US buyers have been turning away from GM in favour of foreign brands
Mr Kerkorian, who once bought and sold MGM Studios, offered nearly $868m (£457m) to buy 4.9% of GM stock.
Mr Kerkorian made the offer through his firm Tracinda Corp, saying the purchase was for investment purposes only.
If the $31-a-share (£16.32) offer is accepted, it will take Mr Kerkorian's stake in GM up to almost 9%.
The offer for the 28 million shares represented an 11.6% premium on GM's closing price of $27.77 on Tuesday.
Shares in the company closed 18% higher at $32.80, amid optimism about what Mr Kerkorian's bid might mean for the future of the company.
GM had no immediate comment to make about the offer.
"I would assume Kerkorian believes General Motors is too important to the country just to be" left foundering, said Craig Hodges of Hodges Capital Management fund manager.
Meanwhile, other analysts questioned whether Mr Kerkorian's move was more significant.
"My guess is he feels that there's value in the brand and the franchise that has not been unlocked by current management," Richard Steinberg, president of Steinberg Global Asset Management in Florida, told Reuters.
However, speculation that Mr Kerkorian could be looking to win control of the firm by building up his stake was firmly denied by his lawyer Terry Christensen who said it was merely a "passive investment".
The offer comes just a day after US sales figures revealed GM was continuing to lose market share to foreign rivals, and just weeks after the group reported its biggest quarterly loss in more than a decade.
The firm blamed flagging sales and rising healthcare costs for its net loss of $1.1bn in the three months to the end of March.
As part of its restructuring plan, GM has been cutting jobs.

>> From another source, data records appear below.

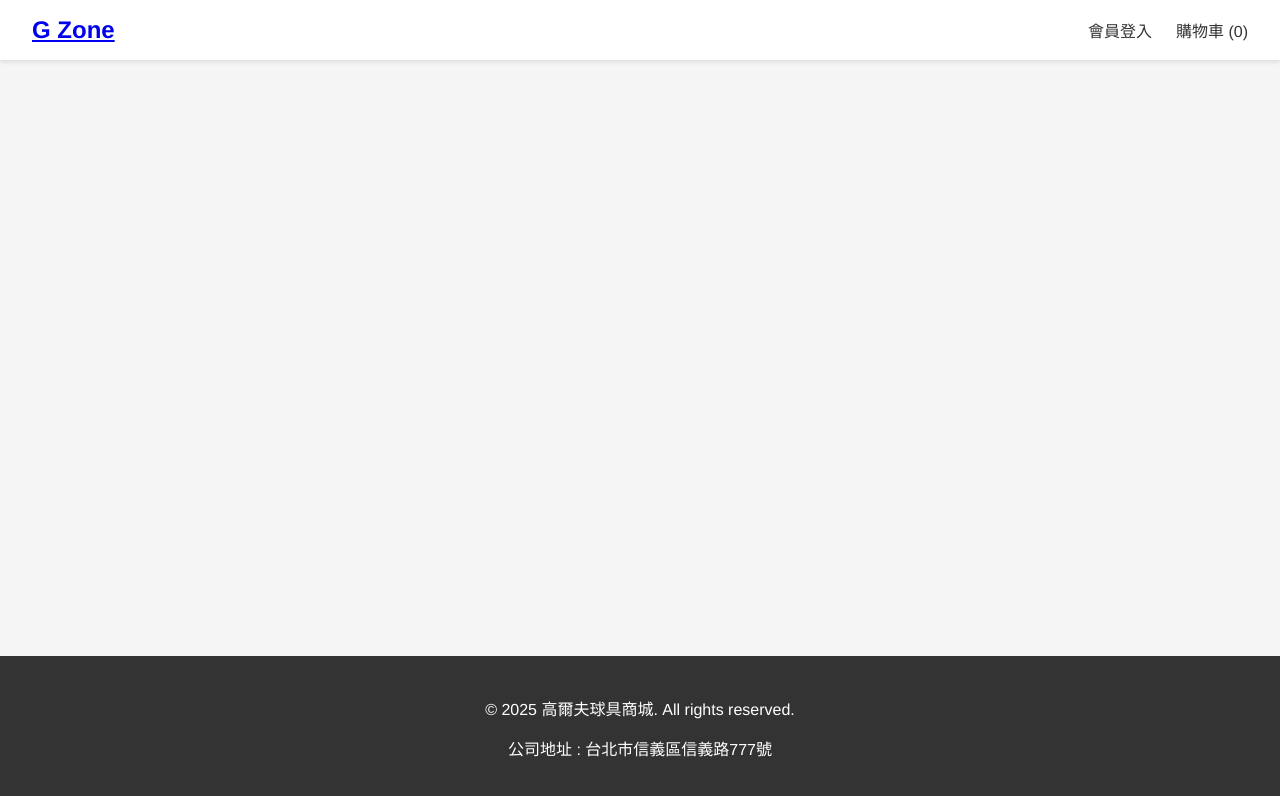
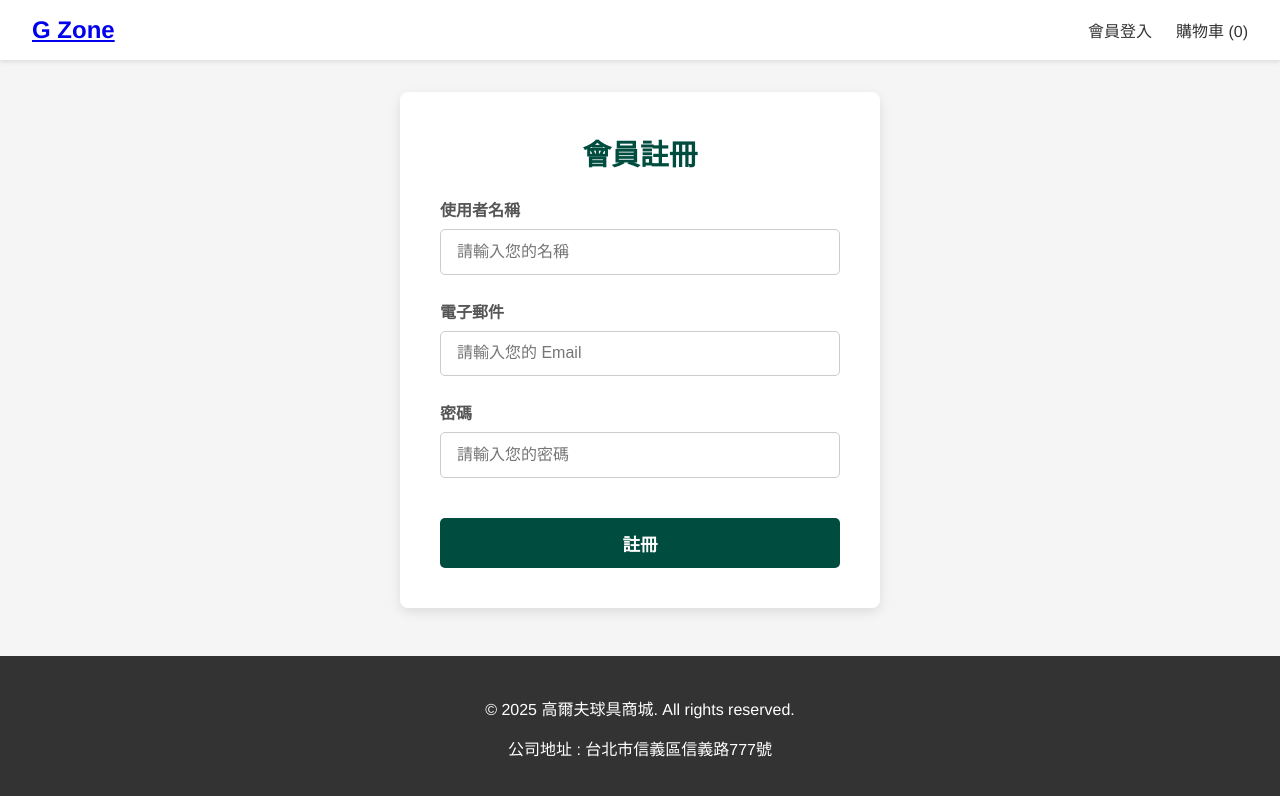
Before and after one commit to CalvinWu394/vue-buygolf-MySQL-frontend, a Vue app: page /register in a window 1280 px wide. Shown: the top 796 px of the page. Built offline with nearby package versions, Linux system fonts and the light colour scheme.

Commit message:
新增會員

```diff
--- a/src/stores/cart.js
+++ b/src/stores/cart.js
@@ -29,7 +29,7 @@ const addToCart = (product, quantity = 1 ) => {
     if(existProduct){
       existProduct.quantity = existProduct.quantity + quantity;
     }else{
-      cart.value.push({ ...product, quantity: quantity });  //展開語法 (...) ,建立複製品並擴充它
+      cart.value.push({ ...product, quantity: quantity });  //展開語法 (...) ,建立複製品並新增quantity這個物件
 
     }
     alert(`將 ${quantity} 個添加至購物車`);
--- /dev/null
+++ b/src/stores/user.js
@@ -0,0 +1,54 @@
+//建立響應式的狀態
+import { ref } from 'vue';
+// 從 'pinia' 引入 defineStore 這個函式，這是定義 store 的起手式；
+import { defineStore } from 'pinia';
+
+//我們將用它來跟後端 API 溝通；
+import axios from 'axios';
+
+// 這裡我們開始定義一個新的 store；
+// 'user' 是這個 store 的唯一 ID，就像是這個倉庫的名字；
+// 第二個參數是一個函式，格式類似元件的 <script setup>，我們可以在裡面定義狀態、動作等；
+export const useUserStore = defineStore("user", () => {
+    // 【狀態 (State)】
+    // 建立一個名為 user 的 ref，初始值為 null；
+    // 這就像在倉庫裡準備一個叫 "user" 的空箱子，之後用來存放登入成功的會員資料；
+    const userInformation = ref(null);
+
+    // 建立一個名為 isLoggedIn 的 ref，初始值為 false；
+    // 這是一個旗標，用來判斷使用者是否已經登入；
+    const isLoggedIn = ref(false);
+
+    // 【動作 (Actions)】
+    // 這裡我們定義一個名為 login 的函式，它是一個非同步 (async) 函式；
+    // 這個函式負責處理登入的邏輯，它接收name、email、password 作為參數；
+    const login = async(username, email, password) =>{
+        try{
+            const response = await axios.post('http://localhost:3000/api/login', {username, email, password});
+            // 如果登入成功 (後端回傳資料)，我們就把回傳的會員資料存到 userInformation 這個 ref 裡；
+            userInformation.value = response.data;
+            console.log(userInformation.value );
+            // 同時，把 isLoggedIn 的旗標設為 true；
+            isLoggedIn.value = true;
+            console.log(`登入成功: ${response.data}`);
+
+            return true;  //會回傳給 Login.vue 的 success
+
+        }catch(error){
+            console.error('登入失敗:',error.response.data);
+            userInformation.value = null;
+            isLoggedIn.value = false;
+
+            return false;  //會回傳給 Login.vue 的 success
+        }
+    }
+
+       // 最後要 export，這樣其他的元件才能使用它們；
+        return{
+        userInformation,
+        isLoggedIn,
+        login
+    };
+
+
+});
--- a/src/views/Home.vue
+++ b/src/views/Home.vue
@@ -2,8 +2,7 @@
 // onMounted: 這是一個「生命週期鉤子」。它會在元件成功掛載到畫面上「之後」執行裡面的程式碼，非常適合用來發送網路請求去要資料。
 // computed: 用來建立「計算屬性」。它會根據一個或多個響應式資料，計算出一個新的值。當依賴的資料改變時，它會自動重新計算。
 import { ref, onMounted, computed } from "vue";
-import { RouterLink } from "vue-router";
-// 【新增】從剛剛安裝的套件中，引入輪播圖需要的元件；
+//【新增】從剛剛安裝的套件中，引入輪播圖需要的元件；
 import 'vue3-carousel/dist/carousel.css'; // 引入輪播圖的基本 CSS 樣式
 import { Carousel, Slide, Pagination, Navigation } from 'vue3-carousel';
 //import { collection, getDocs } from "firebase/firestore";
@@ -243,6 +242,7 @@ const selectCategory = (category) =>{
 
       <h2 class="all-products-title">商品列表</h2>
       <div class="product-grid">
+        <!-- 不需要再次import,因為在main.js透過 app.use(router)已經有宣告為全域 -->
         <RouterLink
           v-for="product in filteredProducts"
           :key="product.firestoreId"
--- a/src/views/Login.vue
+++ b/src/views/Login.vue
@@ -1,21 +1,44 @@
 <script setup>
+//建立響應式變數
 import { ref } from 'vue';
+//從 'vue-router' 引入 useRouter，我們需要它來在登入成功後跳轉頁面；
+import { useRouter } from 'vue-router';
+// 引入我們建立的 useUserStore；
+import { useUserStore } from '../stores/user.js';
 
 // 為了示範 v-model，我們加上 ref
+const username = ref('');
 const email = ref('');
 const password = ref('');
+const router = useRouter();
+const useStore = useUserStore();
 
-const handleLogin = () => {
-  // 這裡可以放登入的邏輯
-  alert(`Email: ${email.value}\n密碼: ${password.value}`);
-};
+// 處理登入邏輯的函式
+// 把它改成 async 函式，因為我們要呼叫非同步的 login action
+const userLogin = async () => {
+  // 呼叫 userStore 中的 login 動作，並傳入使用者輸入的username、email、password
+  // await 會等到 login 函式執行完畢 (無論成功或失敗)
+  const success = await useStore.login(username.value, email.value, password.value);
+  if(success){
+    // 如果成功，就跳出提示訊息
+    alert('登入成功！歡迎回來！');
+    router.push('/');
+  }else{
+    // 如果失敗，就跳出錯誤訊息
+    alert('Email 或密碼錯誤，請重新輸入。');
+  }
+  }
 </script>
 
 <template>
   <div class="login-container">
     <div class="login-box">
       <h2>會員登入</h2>
-      <form @submit.prevent="handleLogin">
+      <form @submit.prevent="userLogin">
+        <div class="form-group">
+          <label for="username">使用者名稱</label>
+          <input type="text" id="username" v-model="username" required placeholder="請輸入您的名稱">
+        </div>
         <div class="form-group">
           <label for="email">電子郵件</label>
           <input type="email" id="email" v-model="email" required placeholder="請輸入您的 Email">
@@ -24,8 +47,10 @@ const handleLogin = () => {
           <label for="password">密碼</label>
           <input type="password" id="password" v-model="password" required placeholder="請輸入您的密碼">
         </div>
+
         <button type="submit">登入</button>
-        <button type="submit">申請會員</button>
+
+        <RouterLink to="/register" class="register-link">申請會員</RouterLink>
       </form>
     </div>
   </div>
@@ -72,6 +97,7 @@ label {
   color: #555;
 }
 
+input[type="text"],
 input[type="email"],
 input[type="password"] {
   width: 100%; /* 寬度填滿容器 */
@@ -84,6 +110,7 @@ input[type="password"] {
 }
 
 /* 當使用者點擊輸入框時的樣式 */
+input[type="text"]:focus,
 input[type="email"]:focus,
 input[type="password"]:focus {
   outline: none; /* 移除預設的藍色外框 */
@@ -113,4 +140,19 @@ button:hover {
 button:active {
   transform: scale(0.98); /* 讓按鈕有被按下去的感覺 */
 }
+
+
+.link-container {
+  margin-top: 1.5rem; /* 和上方登入按鈕的間距 */
+}
+
+.register-link {
+  color: var(--primary-color); /* 連結文字顏色使用主題色 */
+  text-decoration: none; /* 移除底線 */
+  font-weight: 500;
+}
+
+.register-link:hover {
+  text-decoration: underline; /* 滑鼠移上去時才顯示底線 */
+}
 </style>
--- a/src/views/Register.vue
+++ b/src/views/Register.vue
@@ -0,0 +1,145 @@
+<script setup>
+import { ref } from 'vue';
+import axios from 'axios';
+
+const username = ref('');
+const email = ref('');
+const password = ref('');
+
+const axiosRegister = async () => {
+    if( !username.value.trim()|| !email.value.trim() || !password.value.trim() ){
+        alert('尚未輸入內容');
+        return;
+    }
+    const all = {
+      username: username.value,
+      email: email.value,
+      password: password.value
+    }
+
+    try{
+    const response = await axios.post('http://localhost:3000/api/register', all);
+    console.log(response.data);
+    alert('註冊成功！');
+
+    }catch(error){
+    //如果請求失敗，把錯誤訊息印在 console，方便除錯
+    //後端API若跳出錯誤 res.status(401).json({ message: 'Email 或密碼錯誤' });
+    //error.response.data 拿到了 { "message": "Email 或密碼錯誤" } 這個物件。
+    //error.response.data.message 成功取得後端的字串 'Email 或密碼錯誤'。
+    console.error('註冊失敗:', error.response.data.message);
+    //同時也用 alert 提醒使用者
+    alert('註冊失敗');
+  }
+}
+
+</script>
+
+<template>
+<div class="register-container">
+    <div class="register-box">
+      <h2>會員註冊</h2>
+      <form @submit.prevent="axiosRegister">
+        <div class="form-group">
+          <label for="username">使用者名稱</label>
+          <input type="text" id="username" v-model="username" required placeholder="請輸入您的名稱">
+        </div>
+        <div class="form-group">
+          <label for="email">電子郵件</label>
+          <input type="email" id="email" v-model="email" required placeholder="請輸入您的 Email">
+        </div>
+        <div class="form-group">
+          <label for="password">密碼</label>
+          <input type="password" id="password" v-model="password" required placeholder="請輸入您的密碼">
+        </div>
+        <button type="submit">註冊</button>
+      </form>
+    </div>
+  </div>
+</template>
+
+<style scoped>
+.register-container {
+  display: flex; /* 使用 Flexbox 彈性盒子佈局 */
+  justify-content: center; /* 讓子項目在主軸 (水平) 上置中 */
+  align-items: center; /* 讓子項目在交錯軸 (垂直) 上置中 */
+  width: 100%; /* 寬度佔滿父容器 */
+  flex-grow: 1; /* 讓這個容器填滿 <main> 剩餘的所有空間 */
+  background-color: var(--light-gray, #f5f5f5); /* 使用 App.vue 定義好的全域 CSS 變數 */
+}
+
+.register-box {
+  width: 100%; /* 寬度預設為 100% */
+  max-width: 400px; /* 但最大寬度不超過 400px，避免在電腦大螢幕上看起來太寬 */
+  padding: 2.5rem; /* 內部留白空間 */
+  background-color: white; /* 背景色為白色 */
+  border-radius: 8px; /* 圓角 */
+  box-shadow: 0 4px 12px rgba(0, 0, 0, 0.1); /* 加上一些陰影讓它有立體感 */
+  text-align: center; /* 讓標題和按鈕文字置中 */
+}
+
+h2 {
+  margin-top: 0; /* 移除標題上方的預設邊距 */
+  margin-bottom: 1.5rem; /* 標題和表單之間的距離 */
+  color: var(--primary-color, #004d40); /* 使用全域變數的主題色 */
+  font-size: 1.8rem; /* 字體大小 */
+}
+
+.form-group {
+  margin-bottom: 1.5rem; /* 每個輸入項之間的距離 */
+  text-align: left; /* 讓 label 和 input 靠左對齊 */
+}
+
+label {
+  display: block; /* 讓 label 變成區塊元素，單獨佔一行 */
+  margin-bottom: 0.5rem; /* label 和 input 之間的距離 */
+  font-weight: 600; /* 字體加粗 */
+  color: #555; /* 字體顏色 */
+}
+
+input[type="text"],
+input[type="email"],
+input[type="password"] {
+  width: 100%; /* 寬度填滿容器 */
+  padding: 0.8rem 1rem; /* 輸入框的內部空間 */
+  border: 1px solid #ccc; /* 邊框樣式 */
+  border-radius: 5px; /* 輸入框圓角 */
+  font-size: 1rem; /* 字體大小 */
+  box-sizing: border-box; /* 這是重要的 CSS 屬性，確保 padding 和 border 不會增加元素的總寬度 */
+  transition: border-color 0.2s, box-shadow 0.2s; /* 當樣式改變時，加上 0.2 秒的過渡動畫，看起來更滑順 */
+}
+
+/* 當使用者點擊 (focus) 輸入框時的樣式 */
+input[type="text"]:focus,
+input[type="email"]:focus,
+input[type="password"]:focus {
+  outline: none; /* 移除瀏覽器預設的藍色外框 */
+  border-color: var(--primary-color, #004d40); /* 邊框顏色變成主題色 */
+  box-shadow: 0 0 0 3px rgba(0, 77, 64, 0.1); /* 加上一個柔和的光暈效果，提升使用者體驗 */
+}
+
+button {
+  width: 100%; /* 寬度填滿 */
+  padding: 0.8rem 1rem; /* 內部空間 */
+  border: none; /* 移除邊框 */
+  border-radius: 5px; /* 圓角 */
+  background-color: var(--primary-color, #004d40); /* 背景使用主題色 */
+  color: white; /* 文字為白色 */
+  font-size: 1.1rem; /* 字體大小 */
+  font-weight: bold; /* 字體加粗 */
+  cursor: pointer; /* 滑鼠移上去時，游標變成手指形狀 */
+  transition: background-color 0.2s, transform 0.1s; /* 過渡動畫 */
+  margin-top: 1rem; /* 和上方元素的距離 */
+}
+
+/* 滑鼠移到按鈕上時的樣式 */
+button:hover {
+  background-color: #00382e; /* 讓背景色變深一點，提供回饋感 */
+}
+
+/* 點擊按鈕時的樣式 */
+button:active {
+  transform: scale(0.98); /* 讓按鈕稍微縮小，模擬被按下去的感覺 */
+}
+
+</style>
```
Also changed, not shown: src/App.vue (+22 -10 lines), src/router/index.js (+8 -0 lines), 1 other file (tests, documents, lock files or other folders).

It has also promised an "aggressive" rollout of new models in an effort to attract more buyers.
However, investor concerns remain.
Some fear the company's credit rating could be downgraded to junk status.
The main rating agencies - Standard & Poor's, Moody's Investor Service and Fitch Ratings - all rate the company at one notch above junk.
A downgrade to junk level could significantly raise the company's borrowing costs.
Mr Kerkorian, an 87-year-old billionaire and majority shareholder of the MGM Mirage casino and hotel operator, is no stranger to the automotive business.
He was the largest investor in carmaker Chrysler ahead of its 1998 tie-up with Germany's Daimler-Benz.
He took court action against German car boss Juergen Schrempp, claiming the deal was misrepresented as a merger rather than a takeover.
Last month, a US district court dismissed his claim for $1bn in damages. Mr Kerkorian is appealing against the ruling.